*Brief*.
Below are the entries; give again exactly the lines from the one mentioning "SDK -->|scoped bearer" through the one mentioning "Store --> Audit[Required", inclusive.

Detected change data:
:::

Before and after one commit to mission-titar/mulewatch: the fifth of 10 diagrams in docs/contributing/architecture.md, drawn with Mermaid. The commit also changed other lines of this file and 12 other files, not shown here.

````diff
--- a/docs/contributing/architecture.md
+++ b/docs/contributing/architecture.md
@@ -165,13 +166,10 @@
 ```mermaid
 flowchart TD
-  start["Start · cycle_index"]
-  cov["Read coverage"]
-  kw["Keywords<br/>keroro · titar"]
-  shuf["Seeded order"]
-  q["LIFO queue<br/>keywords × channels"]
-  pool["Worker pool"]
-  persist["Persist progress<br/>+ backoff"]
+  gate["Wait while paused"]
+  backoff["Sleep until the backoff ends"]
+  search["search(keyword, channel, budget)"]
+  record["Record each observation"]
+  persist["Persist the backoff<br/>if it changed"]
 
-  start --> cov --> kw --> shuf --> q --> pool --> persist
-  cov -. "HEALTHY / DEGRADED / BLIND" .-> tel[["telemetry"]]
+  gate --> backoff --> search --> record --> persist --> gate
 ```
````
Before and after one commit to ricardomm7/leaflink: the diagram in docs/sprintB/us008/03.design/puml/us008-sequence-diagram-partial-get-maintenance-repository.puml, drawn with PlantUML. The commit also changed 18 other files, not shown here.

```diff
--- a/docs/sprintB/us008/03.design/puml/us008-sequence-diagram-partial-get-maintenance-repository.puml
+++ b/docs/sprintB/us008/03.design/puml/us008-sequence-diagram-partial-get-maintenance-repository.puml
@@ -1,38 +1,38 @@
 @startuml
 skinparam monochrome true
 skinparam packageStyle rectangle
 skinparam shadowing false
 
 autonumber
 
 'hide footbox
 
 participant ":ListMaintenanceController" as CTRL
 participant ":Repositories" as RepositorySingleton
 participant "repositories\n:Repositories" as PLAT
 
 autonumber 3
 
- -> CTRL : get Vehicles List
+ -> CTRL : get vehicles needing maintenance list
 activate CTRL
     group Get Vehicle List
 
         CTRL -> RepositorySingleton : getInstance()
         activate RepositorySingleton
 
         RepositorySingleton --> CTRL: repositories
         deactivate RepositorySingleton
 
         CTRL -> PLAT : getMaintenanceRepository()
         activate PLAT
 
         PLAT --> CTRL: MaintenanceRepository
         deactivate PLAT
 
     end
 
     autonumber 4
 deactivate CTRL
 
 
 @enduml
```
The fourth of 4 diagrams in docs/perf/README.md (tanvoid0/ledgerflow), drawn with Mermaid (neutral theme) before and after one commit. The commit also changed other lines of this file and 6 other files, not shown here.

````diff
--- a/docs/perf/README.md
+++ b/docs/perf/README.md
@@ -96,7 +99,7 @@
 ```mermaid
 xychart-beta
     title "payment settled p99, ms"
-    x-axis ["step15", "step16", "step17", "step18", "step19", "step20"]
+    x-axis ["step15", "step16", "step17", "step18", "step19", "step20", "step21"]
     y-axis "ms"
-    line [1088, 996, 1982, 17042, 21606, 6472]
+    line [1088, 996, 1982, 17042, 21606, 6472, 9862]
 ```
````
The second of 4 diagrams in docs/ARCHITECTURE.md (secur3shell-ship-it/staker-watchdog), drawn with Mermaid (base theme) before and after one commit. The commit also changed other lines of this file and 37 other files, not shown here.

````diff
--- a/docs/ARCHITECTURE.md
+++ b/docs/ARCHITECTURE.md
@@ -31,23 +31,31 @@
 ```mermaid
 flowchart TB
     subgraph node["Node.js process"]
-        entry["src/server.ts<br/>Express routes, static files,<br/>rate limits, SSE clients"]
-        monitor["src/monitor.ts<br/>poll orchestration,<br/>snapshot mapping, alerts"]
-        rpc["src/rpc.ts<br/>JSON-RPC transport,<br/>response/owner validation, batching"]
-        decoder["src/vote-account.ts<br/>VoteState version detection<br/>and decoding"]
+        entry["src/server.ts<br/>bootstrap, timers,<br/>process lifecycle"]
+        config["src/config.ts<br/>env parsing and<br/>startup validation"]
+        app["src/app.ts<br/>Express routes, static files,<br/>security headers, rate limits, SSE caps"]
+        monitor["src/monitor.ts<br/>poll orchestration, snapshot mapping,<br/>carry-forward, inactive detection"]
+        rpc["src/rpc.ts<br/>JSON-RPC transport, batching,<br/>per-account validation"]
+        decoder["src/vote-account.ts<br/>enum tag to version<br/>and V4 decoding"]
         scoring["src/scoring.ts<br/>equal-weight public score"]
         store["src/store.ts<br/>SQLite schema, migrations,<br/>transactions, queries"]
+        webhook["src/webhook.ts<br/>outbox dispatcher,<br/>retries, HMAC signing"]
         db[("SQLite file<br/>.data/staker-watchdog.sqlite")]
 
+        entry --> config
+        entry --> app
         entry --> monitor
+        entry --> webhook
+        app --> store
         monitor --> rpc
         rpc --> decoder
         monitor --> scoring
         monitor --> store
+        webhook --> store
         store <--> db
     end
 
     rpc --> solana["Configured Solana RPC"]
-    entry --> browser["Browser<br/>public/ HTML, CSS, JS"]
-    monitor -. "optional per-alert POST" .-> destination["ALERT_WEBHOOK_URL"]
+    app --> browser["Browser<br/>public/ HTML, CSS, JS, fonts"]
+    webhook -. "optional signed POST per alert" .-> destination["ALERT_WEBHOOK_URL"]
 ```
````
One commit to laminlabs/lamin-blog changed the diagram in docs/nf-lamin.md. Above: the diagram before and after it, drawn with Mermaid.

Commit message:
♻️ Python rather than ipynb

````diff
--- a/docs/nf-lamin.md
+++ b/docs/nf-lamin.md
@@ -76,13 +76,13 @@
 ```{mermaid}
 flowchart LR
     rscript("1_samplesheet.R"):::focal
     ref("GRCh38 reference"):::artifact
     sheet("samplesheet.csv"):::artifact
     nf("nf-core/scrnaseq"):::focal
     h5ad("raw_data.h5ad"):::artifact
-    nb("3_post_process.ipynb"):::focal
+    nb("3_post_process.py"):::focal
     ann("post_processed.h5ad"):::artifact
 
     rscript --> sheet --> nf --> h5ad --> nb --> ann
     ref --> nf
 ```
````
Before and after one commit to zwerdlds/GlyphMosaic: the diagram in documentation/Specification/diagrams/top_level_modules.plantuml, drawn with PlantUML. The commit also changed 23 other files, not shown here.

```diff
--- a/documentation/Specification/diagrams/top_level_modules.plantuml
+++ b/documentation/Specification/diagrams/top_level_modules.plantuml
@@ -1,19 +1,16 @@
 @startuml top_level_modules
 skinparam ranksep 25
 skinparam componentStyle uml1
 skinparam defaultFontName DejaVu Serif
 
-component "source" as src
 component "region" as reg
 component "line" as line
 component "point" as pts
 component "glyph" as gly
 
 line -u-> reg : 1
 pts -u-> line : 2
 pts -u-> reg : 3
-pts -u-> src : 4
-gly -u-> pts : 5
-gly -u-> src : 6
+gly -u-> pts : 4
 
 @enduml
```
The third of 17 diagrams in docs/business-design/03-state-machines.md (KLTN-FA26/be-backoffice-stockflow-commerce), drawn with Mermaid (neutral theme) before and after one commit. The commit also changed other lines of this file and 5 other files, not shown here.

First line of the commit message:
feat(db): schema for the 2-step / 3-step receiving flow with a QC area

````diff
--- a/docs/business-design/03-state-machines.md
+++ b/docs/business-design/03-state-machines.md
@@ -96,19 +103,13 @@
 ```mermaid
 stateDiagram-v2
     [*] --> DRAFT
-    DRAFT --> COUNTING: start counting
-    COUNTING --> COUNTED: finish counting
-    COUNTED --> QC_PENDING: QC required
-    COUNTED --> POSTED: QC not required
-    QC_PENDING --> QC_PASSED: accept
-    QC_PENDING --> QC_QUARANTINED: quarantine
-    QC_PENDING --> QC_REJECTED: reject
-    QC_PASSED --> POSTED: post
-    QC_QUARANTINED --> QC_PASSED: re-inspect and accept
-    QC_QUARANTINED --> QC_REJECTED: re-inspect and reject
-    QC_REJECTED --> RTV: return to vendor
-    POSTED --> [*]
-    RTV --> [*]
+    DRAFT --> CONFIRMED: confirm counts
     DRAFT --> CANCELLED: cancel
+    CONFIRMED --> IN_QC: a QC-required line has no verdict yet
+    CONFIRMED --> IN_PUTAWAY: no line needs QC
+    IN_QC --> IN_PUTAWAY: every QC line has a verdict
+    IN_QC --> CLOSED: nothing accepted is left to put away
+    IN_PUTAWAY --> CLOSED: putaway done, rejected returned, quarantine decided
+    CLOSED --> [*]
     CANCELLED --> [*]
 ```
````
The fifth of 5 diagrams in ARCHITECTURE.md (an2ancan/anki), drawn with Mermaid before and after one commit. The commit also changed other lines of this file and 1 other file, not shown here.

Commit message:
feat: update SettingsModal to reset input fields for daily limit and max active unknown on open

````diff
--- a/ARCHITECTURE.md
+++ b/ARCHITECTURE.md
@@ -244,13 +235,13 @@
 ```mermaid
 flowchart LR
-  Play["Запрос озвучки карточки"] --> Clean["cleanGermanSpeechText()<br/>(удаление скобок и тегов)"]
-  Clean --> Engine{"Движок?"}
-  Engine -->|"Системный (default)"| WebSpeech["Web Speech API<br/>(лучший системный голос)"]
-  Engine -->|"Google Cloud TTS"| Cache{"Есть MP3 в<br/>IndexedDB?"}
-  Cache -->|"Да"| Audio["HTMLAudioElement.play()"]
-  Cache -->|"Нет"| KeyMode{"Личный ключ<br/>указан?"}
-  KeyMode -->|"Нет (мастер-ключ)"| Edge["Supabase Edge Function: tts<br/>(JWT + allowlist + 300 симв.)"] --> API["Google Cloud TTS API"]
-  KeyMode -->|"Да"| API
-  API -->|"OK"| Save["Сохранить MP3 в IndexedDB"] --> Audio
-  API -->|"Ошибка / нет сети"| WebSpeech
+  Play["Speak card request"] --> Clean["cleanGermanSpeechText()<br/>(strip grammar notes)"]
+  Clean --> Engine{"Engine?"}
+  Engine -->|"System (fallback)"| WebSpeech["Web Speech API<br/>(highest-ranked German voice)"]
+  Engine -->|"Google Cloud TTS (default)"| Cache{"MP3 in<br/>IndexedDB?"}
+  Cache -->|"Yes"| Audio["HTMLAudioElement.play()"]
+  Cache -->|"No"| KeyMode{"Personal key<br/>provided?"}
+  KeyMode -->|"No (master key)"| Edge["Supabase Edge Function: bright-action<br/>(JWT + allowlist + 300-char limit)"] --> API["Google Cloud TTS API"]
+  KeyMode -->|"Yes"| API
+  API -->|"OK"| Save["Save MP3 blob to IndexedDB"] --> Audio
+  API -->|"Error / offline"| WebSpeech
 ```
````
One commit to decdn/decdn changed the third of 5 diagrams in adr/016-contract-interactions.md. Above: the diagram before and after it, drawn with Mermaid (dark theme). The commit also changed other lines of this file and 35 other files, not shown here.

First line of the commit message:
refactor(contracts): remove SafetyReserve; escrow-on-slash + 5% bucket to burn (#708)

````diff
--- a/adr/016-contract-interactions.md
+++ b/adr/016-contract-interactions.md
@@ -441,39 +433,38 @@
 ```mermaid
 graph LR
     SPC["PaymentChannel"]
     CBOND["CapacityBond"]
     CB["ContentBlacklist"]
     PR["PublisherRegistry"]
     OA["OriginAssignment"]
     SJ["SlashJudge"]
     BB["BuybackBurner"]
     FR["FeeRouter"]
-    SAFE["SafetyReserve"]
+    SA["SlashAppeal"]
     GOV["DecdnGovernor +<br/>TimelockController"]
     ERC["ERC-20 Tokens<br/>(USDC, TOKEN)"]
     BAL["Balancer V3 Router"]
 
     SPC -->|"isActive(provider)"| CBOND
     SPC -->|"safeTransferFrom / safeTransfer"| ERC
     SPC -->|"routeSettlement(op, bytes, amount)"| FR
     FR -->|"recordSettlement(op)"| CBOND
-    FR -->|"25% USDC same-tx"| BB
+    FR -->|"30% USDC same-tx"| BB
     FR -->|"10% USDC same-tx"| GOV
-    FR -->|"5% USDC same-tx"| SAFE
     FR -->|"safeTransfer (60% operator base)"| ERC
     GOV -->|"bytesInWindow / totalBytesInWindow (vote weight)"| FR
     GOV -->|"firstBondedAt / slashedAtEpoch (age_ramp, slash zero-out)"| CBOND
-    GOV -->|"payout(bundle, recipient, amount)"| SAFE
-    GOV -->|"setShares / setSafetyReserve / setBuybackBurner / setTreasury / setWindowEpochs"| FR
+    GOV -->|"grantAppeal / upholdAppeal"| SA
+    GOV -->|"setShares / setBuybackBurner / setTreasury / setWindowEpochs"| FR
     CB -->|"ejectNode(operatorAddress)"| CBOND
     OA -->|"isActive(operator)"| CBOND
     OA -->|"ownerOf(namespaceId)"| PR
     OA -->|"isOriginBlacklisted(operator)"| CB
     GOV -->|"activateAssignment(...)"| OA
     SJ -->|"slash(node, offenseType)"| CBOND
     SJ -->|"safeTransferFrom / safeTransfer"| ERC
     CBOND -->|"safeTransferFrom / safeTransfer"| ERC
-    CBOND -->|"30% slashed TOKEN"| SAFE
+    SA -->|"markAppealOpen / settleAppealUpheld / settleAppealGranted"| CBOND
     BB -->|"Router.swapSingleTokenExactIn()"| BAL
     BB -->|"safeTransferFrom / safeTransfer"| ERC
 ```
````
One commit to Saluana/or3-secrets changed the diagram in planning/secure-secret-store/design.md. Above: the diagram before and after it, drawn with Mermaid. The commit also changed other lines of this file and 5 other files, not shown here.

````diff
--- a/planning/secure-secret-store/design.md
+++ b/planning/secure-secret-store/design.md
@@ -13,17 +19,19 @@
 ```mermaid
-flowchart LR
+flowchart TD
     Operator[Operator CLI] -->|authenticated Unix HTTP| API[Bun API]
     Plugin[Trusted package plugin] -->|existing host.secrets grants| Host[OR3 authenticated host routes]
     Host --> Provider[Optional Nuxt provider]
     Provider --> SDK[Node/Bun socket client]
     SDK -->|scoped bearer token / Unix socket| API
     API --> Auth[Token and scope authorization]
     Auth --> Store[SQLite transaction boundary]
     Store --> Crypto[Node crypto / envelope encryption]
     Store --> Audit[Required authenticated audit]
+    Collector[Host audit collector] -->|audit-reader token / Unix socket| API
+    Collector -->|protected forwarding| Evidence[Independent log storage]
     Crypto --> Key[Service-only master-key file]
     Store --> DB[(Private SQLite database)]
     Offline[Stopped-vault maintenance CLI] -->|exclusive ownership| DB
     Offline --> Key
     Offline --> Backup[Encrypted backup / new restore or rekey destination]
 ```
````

:::

*Result*.
     SDK -->|scoped bearer token / Unix socket| API
     API --> Auth[Token and scope authorization]
     Auth --> Store[SQLite transaction boundary]
     Store --> Crypto[Node crypto / envelope encryption]
     Store --> Audit[Required authenticated audit]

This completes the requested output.